Change listing data:
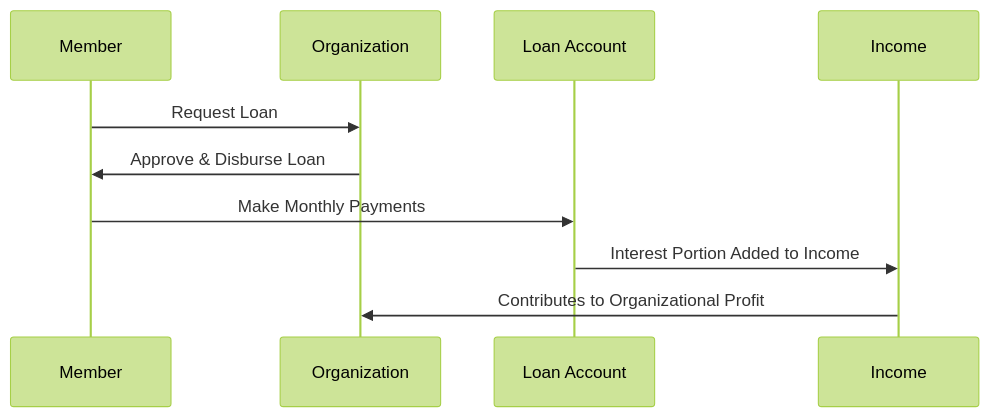
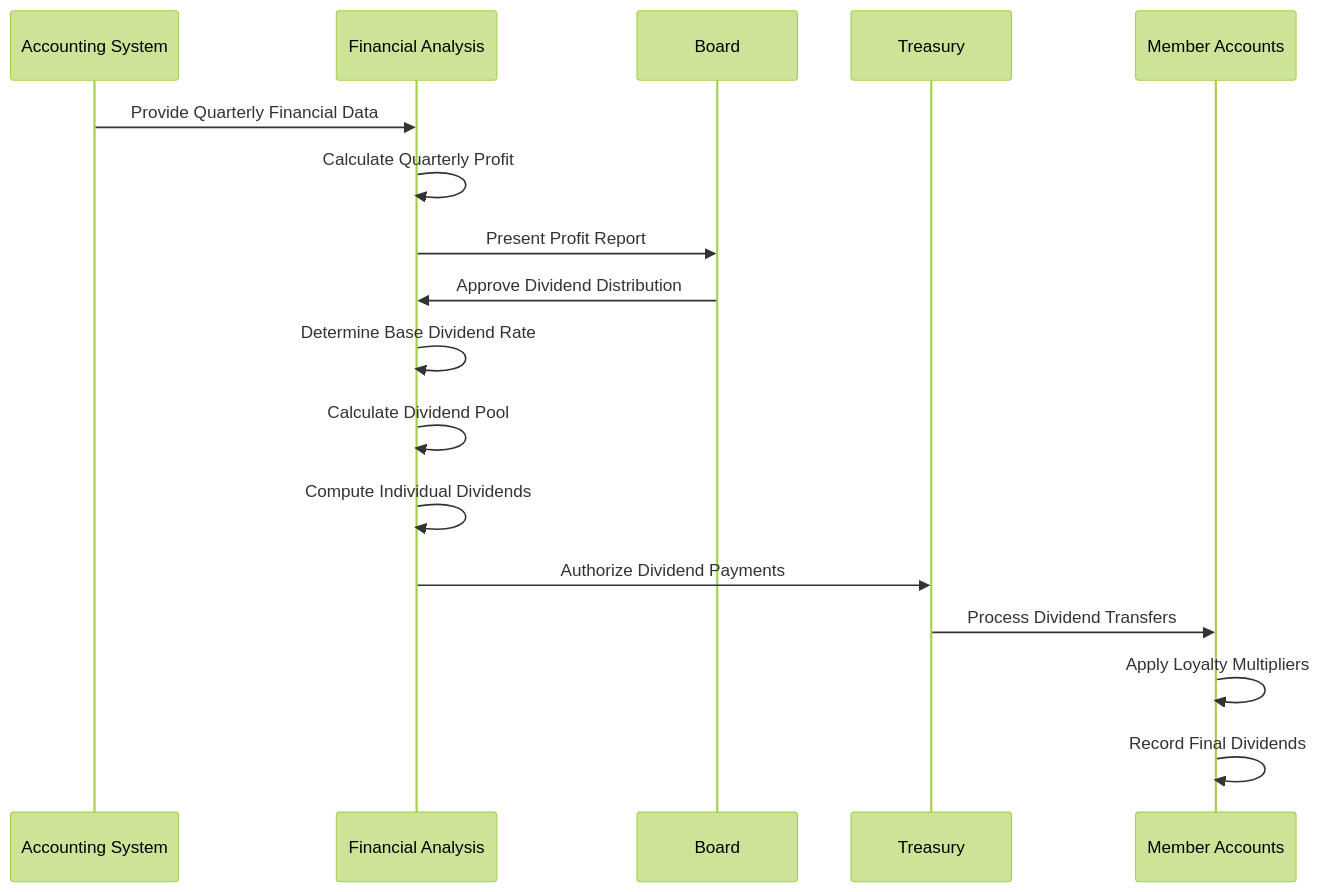
The tenth of 13 diagrams in financial-org-app/docs/financial-logic.md (Sachin-Bandaranayaka/sahana-new), drawn with Mermaid (forest theme) before and after one commit. The commit also changed other lines of this file and 2 other files, not shown here.

Commit message:
Update financial logic documentation with comprehensive system details, enhanced diagrams, and improved calculation examples

````diff
--- a/financial-org-app/docs/financial-logic.md
+++ b/financial-org-app/docs/financial-logic.md
@@ -143,13 +293,20 @@
 ```mermaid
 sequenceDiagram
-    participant A as Member
-    participant B as Organization
-    participant C as Loan Account
-    participant D as Income
+    participant A as Accounting System
+    participant B as Financial Analysis
+    participant C as Board
+    participant D as Treasury
+    participant E as Member Accounts
     
-    A->>B: Request Loan
-    B->>A: Approve & Disburse Loan
-    A->>C: Make Monthly Payments
-    C->>D: Interest Portion Added to Income
-    D->>B: Contributes to Organizational Profit
+    A->>B: Provide Quarterly Financial Data
+    B->>B: Calculate Quarterly Profit
+    B->>C: Present Profit Report
+    C->>B: Approve Dividend Distribution
+    B->>B: Determine Base Dividend Rate
+    B->>B: Calculate Dividend Pool
+    B->>B: Compute Individual Dividends
+    B->>D: Authorize Dividend Payments
+    D->>E: Process Dividend Transfers
+    E->>E: Apply Loyalty Multipliers
+    E->>E: Record Final Dividends
 ```
````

PROBLEM REQUIREMENTS: Among the lines of the records, copy out each one that contains the word "Member".

TASK RESULT:
-    participant A as Member
+    participant E as Member Accounts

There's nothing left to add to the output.